Data excerpts
——————————

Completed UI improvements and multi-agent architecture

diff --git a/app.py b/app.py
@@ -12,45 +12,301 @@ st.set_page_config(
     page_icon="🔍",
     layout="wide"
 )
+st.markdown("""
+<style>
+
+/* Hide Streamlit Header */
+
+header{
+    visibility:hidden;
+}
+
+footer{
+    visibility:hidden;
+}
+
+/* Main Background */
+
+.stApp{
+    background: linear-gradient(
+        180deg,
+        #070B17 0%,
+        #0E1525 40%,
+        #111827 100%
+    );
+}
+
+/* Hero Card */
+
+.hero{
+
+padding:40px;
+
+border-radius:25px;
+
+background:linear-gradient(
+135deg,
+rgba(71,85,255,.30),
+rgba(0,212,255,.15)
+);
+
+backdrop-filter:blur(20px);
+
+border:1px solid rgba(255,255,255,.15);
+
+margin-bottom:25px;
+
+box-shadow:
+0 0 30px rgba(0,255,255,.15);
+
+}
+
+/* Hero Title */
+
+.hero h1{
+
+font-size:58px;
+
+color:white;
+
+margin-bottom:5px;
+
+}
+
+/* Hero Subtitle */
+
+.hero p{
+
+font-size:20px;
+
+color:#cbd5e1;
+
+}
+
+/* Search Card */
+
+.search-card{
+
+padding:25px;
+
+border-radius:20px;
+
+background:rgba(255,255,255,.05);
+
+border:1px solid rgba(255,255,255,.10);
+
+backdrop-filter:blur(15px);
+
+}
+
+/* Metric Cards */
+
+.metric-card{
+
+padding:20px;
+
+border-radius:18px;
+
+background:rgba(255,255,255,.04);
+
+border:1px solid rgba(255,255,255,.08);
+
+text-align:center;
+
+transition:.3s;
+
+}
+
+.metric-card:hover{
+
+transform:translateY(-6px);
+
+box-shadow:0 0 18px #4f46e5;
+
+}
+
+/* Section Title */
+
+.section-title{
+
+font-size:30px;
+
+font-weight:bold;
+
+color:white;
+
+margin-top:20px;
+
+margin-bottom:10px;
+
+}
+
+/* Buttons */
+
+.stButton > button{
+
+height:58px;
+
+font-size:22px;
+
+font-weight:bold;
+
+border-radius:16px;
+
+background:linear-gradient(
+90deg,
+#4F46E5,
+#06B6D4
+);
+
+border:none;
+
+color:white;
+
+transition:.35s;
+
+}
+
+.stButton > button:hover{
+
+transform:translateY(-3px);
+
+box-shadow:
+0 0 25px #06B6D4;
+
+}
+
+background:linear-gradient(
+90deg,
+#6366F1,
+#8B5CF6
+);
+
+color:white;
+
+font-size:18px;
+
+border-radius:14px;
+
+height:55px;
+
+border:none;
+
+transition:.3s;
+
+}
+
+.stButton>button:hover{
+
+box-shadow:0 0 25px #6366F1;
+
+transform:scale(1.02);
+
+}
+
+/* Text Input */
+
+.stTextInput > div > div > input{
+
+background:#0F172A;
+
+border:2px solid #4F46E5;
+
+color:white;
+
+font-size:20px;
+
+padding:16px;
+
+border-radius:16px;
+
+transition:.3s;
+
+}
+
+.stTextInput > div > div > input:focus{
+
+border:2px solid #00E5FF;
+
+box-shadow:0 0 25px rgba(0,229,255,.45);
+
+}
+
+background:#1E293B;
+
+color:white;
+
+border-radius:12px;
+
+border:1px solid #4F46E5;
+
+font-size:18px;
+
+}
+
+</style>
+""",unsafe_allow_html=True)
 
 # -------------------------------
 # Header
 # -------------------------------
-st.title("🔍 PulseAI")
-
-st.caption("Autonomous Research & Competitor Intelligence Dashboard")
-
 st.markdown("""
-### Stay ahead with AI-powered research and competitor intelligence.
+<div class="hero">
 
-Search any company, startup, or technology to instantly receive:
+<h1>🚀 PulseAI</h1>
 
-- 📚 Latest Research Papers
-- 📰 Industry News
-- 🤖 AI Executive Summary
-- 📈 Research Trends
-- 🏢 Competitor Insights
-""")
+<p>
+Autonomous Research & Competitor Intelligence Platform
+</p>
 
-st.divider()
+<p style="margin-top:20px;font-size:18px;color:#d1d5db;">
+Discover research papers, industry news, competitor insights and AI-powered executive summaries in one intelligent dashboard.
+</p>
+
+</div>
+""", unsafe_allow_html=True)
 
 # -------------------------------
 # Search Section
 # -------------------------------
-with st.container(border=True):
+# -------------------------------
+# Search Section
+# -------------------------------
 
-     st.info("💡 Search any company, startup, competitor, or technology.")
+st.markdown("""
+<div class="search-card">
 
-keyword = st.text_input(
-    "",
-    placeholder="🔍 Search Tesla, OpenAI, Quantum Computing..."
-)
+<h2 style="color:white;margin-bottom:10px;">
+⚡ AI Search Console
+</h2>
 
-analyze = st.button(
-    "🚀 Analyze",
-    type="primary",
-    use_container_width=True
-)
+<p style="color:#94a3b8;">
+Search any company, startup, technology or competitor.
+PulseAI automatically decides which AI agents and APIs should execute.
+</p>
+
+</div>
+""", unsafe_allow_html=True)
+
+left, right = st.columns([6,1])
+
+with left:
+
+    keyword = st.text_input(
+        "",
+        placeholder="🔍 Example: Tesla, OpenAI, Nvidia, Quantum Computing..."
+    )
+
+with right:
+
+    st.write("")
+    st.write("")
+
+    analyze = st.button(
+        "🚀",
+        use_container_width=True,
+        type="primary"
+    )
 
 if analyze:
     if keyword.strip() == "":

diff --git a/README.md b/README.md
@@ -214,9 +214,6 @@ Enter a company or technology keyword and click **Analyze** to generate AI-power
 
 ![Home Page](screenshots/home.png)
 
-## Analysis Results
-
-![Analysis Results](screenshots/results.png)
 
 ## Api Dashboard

——————————

TASK TO CARRY OUT:
Pick each line holding "size" out of the entries above and return it.

RESPONSE:
+font-size:58px;
+font-size:20px;
+font-size:30px;
+font-size:22px;
+font-size:18px;
+font-size:20px;
+font-size:18px;
+<p style="margin-top:20px;font-size:18px;color:#d1d5db;">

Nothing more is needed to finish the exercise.